The very moment my trip to Rome was booked, I began conducting my list of places I had to visit before I left. I was only staying in the city for five days, meaning I’d have to do at least one sight-seeing trip a day in order to get everywhere before I’d have to leave. This wasn’t ideal towards the end of the trip, as I was on my feet for crazy hours every single day- needless to say, I’m glad I have the rest of the Christmas holiday to rest!
The Fontana di Trevi was high up on my list of places I’d visit in Rome. I’d been admiring the fountain through pictures online for quite some time, and it was hands-down a million times more stunning in person. I’d originally planned to visit the fountain and take pictures of it on my final day as it wasn’t too far from the city centre- however, this may have been a mistake as my last day was a Sunday, which was undoubtedly the worst and busiest day to visit.

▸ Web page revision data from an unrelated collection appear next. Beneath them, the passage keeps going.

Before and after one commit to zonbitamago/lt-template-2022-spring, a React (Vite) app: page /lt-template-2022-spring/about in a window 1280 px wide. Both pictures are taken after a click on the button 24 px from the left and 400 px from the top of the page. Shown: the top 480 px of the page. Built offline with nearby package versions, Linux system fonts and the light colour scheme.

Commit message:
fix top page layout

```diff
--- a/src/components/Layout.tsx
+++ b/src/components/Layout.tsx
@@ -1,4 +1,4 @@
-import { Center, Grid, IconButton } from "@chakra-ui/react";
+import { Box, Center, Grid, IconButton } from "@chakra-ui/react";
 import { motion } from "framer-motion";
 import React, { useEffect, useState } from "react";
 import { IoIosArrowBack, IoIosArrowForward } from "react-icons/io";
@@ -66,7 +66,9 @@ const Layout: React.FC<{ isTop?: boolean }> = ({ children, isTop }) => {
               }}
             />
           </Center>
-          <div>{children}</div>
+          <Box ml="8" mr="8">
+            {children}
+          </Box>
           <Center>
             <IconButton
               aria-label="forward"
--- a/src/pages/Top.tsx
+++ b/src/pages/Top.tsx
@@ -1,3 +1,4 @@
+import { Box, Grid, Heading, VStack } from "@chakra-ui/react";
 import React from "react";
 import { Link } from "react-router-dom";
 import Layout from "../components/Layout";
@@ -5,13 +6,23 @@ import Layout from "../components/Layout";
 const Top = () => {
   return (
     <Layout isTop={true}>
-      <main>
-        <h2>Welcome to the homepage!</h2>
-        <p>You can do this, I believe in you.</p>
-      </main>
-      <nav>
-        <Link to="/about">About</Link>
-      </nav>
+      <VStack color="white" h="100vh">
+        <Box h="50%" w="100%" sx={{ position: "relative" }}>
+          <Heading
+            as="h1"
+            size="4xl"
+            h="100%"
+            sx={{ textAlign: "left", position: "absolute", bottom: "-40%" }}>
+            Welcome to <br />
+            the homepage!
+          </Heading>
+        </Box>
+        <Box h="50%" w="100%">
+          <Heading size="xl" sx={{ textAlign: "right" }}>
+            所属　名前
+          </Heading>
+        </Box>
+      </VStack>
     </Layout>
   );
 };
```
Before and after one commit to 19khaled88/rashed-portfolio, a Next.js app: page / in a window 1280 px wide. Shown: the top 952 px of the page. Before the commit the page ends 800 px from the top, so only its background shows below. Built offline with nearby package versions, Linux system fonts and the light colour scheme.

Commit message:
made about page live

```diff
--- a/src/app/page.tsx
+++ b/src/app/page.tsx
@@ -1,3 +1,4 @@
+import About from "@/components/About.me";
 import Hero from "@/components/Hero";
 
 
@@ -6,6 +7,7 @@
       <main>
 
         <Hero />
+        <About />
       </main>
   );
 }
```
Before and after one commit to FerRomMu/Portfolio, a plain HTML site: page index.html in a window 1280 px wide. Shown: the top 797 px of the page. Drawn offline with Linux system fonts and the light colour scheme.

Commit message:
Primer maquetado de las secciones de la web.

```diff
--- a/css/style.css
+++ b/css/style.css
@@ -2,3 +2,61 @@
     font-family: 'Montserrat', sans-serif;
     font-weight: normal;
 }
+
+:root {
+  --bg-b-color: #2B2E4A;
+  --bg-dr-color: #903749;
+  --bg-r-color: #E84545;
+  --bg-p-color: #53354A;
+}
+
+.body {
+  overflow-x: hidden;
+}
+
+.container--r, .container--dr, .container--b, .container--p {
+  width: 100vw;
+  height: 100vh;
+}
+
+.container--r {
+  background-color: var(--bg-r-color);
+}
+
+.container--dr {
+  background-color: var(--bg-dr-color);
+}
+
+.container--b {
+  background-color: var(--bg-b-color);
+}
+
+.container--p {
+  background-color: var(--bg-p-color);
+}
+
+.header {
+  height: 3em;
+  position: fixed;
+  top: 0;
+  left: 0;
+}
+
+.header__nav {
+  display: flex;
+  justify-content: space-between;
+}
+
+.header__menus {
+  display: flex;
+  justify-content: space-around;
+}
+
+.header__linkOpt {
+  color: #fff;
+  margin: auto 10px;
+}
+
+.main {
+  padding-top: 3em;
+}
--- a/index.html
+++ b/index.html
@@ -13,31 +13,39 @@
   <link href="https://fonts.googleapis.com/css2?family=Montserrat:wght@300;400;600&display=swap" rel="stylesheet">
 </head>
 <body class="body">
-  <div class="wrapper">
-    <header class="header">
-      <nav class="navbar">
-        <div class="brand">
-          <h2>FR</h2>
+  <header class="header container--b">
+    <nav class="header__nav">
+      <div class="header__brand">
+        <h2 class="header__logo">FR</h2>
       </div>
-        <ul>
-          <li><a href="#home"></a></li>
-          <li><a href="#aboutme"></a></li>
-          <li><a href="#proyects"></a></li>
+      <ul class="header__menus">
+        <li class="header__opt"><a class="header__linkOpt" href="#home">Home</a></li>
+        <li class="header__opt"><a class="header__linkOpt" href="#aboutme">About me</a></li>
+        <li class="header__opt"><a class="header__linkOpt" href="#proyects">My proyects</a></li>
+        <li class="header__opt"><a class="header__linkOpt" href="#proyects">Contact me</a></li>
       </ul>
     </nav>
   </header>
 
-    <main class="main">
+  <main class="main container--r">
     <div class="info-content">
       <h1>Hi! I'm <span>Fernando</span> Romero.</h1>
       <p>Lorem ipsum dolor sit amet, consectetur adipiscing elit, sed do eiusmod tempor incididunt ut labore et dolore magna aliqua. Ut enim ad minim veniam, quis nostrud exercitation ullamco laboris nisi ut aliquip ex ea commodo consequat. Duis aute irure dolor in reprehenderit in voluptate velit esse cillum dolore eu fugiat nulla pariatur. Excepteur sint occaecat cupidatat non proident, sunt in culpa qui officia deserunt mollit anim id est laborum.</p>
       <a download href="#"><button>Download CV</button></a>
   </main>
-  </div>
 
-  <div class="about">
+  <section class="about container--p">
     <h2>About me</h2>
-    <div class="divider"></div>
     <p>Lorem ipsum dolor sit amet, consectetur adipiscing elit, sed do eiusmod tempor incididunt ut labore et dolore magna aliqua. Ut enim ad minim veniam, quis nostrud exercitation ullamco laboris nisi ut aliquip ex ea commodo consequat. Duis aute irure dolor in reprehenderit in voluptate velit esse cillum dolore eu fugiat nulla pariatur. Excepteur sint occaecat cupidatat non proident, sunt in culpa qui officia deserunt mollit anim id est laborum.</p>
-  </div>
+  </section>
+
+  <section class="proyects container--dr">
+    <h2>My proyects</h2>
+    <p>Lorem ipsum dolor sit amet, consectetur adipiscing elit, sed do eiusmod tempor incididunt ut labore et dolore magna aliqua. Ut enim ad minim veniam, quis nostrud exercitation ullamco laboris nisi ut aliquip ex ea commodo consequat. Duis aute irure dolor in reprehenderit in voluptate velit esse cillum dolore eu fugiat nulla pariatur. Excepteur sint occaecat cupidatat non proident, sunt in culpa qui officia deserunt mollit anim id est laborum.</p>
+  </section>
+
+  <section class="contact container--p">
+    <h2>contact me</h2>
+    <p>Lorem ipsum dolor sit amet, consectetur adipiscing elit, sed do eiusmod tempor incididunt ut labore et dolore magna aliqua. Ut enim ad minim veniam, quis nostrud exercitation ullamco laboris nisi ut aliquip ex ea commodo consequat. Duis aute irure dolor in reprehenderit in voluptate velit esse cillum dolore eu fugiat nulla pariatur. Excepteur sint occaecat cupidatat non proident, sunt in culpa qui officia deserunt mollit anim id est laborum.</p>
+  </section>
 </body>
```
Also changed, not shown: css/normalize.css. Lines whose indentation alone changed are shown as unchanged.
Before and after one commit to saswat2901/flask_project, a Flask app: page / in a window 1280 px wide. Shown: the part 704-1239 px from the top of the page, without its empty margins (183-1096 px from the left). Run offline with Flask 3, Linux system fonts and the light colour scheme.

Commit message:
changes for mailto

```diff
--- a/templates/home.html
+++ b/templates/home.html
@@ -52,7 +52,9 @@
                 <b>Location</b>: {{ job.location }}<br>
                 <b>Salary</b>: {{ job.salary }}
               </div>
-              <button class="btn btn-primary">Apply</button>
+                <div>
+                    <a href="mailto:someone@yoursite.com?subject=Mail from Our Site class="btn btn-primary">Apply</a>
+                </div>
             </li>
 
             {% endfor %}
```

It was much harder than I thought it would be to come across the fountain. I’d unknowingly been within the area of the Piazza Di Trevi where it’s located a few times prior, however I’d been searching for a huge stand-out monument in the middle of the street. In Rome, there are a ton of squares along every side street- one of these were where the Trevi Fountain was located. Following street signs only gets you so far, but thanks to a few blogs that I read that morning, I was able to find it once I knew what I was looking for. Also, is it just me who hates using google maps when I’m abroad? I prefer using a good ole map, or asking for directions to practice my very minimal Italian-speaking skills.
Whilst I was able to get many great pictures of the fountain when standing at the back of the crowd, it was near impossible to get pictures down at the front, where of course everyone wanted to be. With the fountain being located in the centre of a closed in square, there were a ton of shadows cast down from the nearby buildings, making every photo I took quite dark.
Luckily there was a vacant spot towards the side of the fountain where I chose to get the pictures of myself taken. In order to avoid getting the people around me in the pictures as well (thanks mum), I chose to sit on the wall which I didn’t know was officially not allowed, but could kind of guess that it wouldn’t be. I’d managed to get several different shots in before the Italian authorities pushed through the crowd towards with me with their whistles blowing, drawing a crazy amount of attention in the packed square. To make matters worse, once I’d gotten down I noticed there was a stain of ice-cream down my black trouser leg (and I hadn’t eaten any ice-cream).
As the saying goes- if you toss one coin into the Trevi Fountain, you’ll one day return to Rome. If you toss two, you’ll ensure a romance with a Roman, and if you toss three, you’ll marry said Roman. I tossed one coin into the fountain for touristy tradition purposes, despite the fact that I already knew I’d be returning to Rome (but also because I wasn’t interested in romance).
Only time will tell if my travels ever take me back to Rome